Background

At the cornerstone of governmental commitments to national sustainability rests concerns of reducing and better managing waste –a vital component of New Zealand’s long-term environmental, social and economic wellbeing[1]. Waste management and reduction is central to notions of sustainable living – after all, waste is bad for the environment, health and economy[2]. In particular, organic materials deposed of at landfills produce methane gases as a result of decomposition at landfills; incineration of wastes at landfills release toxic substances that can be hazardous and create further costs for treatment and disposal; and, not using resources in a sustainable manner incurs economic costs – research suggests that approximately 80 per cent of produced goods are discarded after a single use[3].

At the national level, attempts have been made to manage the increasing waste. Governmental policy in 1990 targeted the reduction of national levels of solid waste by 20 per cent from the observed levels in 1988[4]. Local authorities and industries developed recycling programmes to meet national policies; whilst national guidelines for monitoring and managing waste at landfills were developed – this spurred the development of guidelines regarding hazardous wastes and cleaner production[5].

The 1991 Resource Management Act strived to regulate the effects of waste discharges on the environment[6]. The Act provided national instruments, such as National Policy Statements and National Environmental Standards, for use in waste management[7].

Following this, in 1992, governmental policies emphasised the importance of waste management programmes, generator-payment policies, and the implementations of the hierarchal reduction, reuse, recycling, recovering and residual management (5R hierarchy)[8]. During this period of policy making and implementation, the Ministry of Environment was focused on negotiating waste reduction targets within the business sector[9]. Additionally, they were involved with encouraging voluntary initiatives[10].

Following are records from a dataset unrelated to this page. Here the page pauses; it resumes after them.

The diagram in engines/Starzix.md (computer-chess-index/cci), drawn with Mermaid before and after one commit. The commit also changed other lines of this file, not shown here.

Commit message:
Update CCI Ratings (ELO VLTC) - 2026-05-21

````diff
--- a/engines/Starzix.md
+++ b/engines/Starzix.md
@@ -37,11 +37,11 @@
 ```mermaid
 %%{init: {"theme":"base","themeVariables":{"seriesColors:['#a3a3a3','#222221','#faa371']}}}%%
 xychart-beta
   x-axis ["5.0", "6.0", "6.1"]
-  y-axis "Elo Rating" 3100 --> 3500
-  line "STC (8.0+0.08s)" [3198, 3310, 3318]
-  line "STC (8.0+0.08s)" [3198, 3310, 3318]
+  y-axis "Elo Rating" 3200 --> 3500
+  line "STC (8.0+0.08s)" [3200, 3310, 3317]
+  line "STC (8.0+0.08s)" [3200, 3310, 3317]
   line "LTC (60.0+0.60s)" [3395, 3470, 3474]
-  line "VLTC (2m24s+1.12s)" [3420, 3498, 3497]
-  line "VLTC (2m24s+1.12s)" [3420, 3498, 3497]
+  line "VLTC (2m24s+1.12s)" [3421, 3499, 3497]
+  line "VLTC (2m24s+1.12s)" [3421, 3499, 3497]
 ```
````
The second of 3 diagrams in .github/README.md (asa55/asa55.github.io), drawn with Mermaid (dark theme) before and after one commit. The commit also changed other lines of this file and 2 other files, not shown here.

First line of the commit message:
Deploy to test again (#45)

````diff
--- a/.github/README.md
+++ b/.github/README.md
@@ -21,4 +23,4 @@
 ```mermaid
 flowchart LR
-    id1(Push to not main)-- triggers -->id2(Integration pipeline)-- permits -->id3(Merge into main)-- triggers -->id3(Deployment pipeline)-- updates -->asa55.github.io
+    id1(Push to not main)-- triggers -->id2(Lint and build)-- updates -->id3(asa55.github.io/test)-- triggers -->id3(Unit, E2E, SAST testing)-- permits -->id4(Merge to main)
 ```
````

The 1996 Local Government Amendment Act required local authorities to prepare waste management plans with respect to the 5R hierarchy that had previously been emphasised by the government[11]. This Act placed principal responsibility on local authorities for the implementation of waste policies that would be most effective in their local districts[12]. Macroscopically, this has resulted in locally-designed waste management places, kerbside recycling systems, polluter-payment policies, and improved landfill standards[13].

Whilst kerbside collections have provided residential solutions to recycling because of the ease of weekly collections and council-provided bins, some programmes of the sort have not actually alleviated much[NN1] . For example, Manukau City[NN2]  council opted for co-mingling paper, glass, plastic and other recyclable materials into one bin per household for kerbside collection[14]. Whilst lowering the costs incurred by the council and reducing health and safety issues, it also reduced the value and marketability of recyclables due to contamination, particularly that of glass and paper[15]. The problem under review concerns the continued need for recycling initiatives and review (as demonstrated in the Manukau City example). Contaminated glass exemplifies this – only 30 per cent to 40 per cent of some glass waste is able to be made into new glass products as a result of the contamination[16][NN3] .


[1] The Ministry of Environment, “The New Zealand Waste Strategy,” http://www.mfe.govt.nz/publications/waste/waste-strategy-mar02/ (accessed March 20, 2012).

[2] Ibid.

[3] Ibid.

[4] Ibid.

[5] The Ministry of Environment

[6] Ibid.

[7] Ibid.

[8] Ibid.

[9] Ibid.

[10] Ibid.

[11] Ibid..

[12] Ibid.

[13] The Ministry of Environment

[14] Sustainable Business Council. “Creating a Sustainable Super City: How to Accelerate Auckland.” (2010) http://www.sbc.org.nz/_attachments/FINAL_Super_City_report1.pdf (accessed May 10, 2012).

[15] Ibid.

[16] Ibid.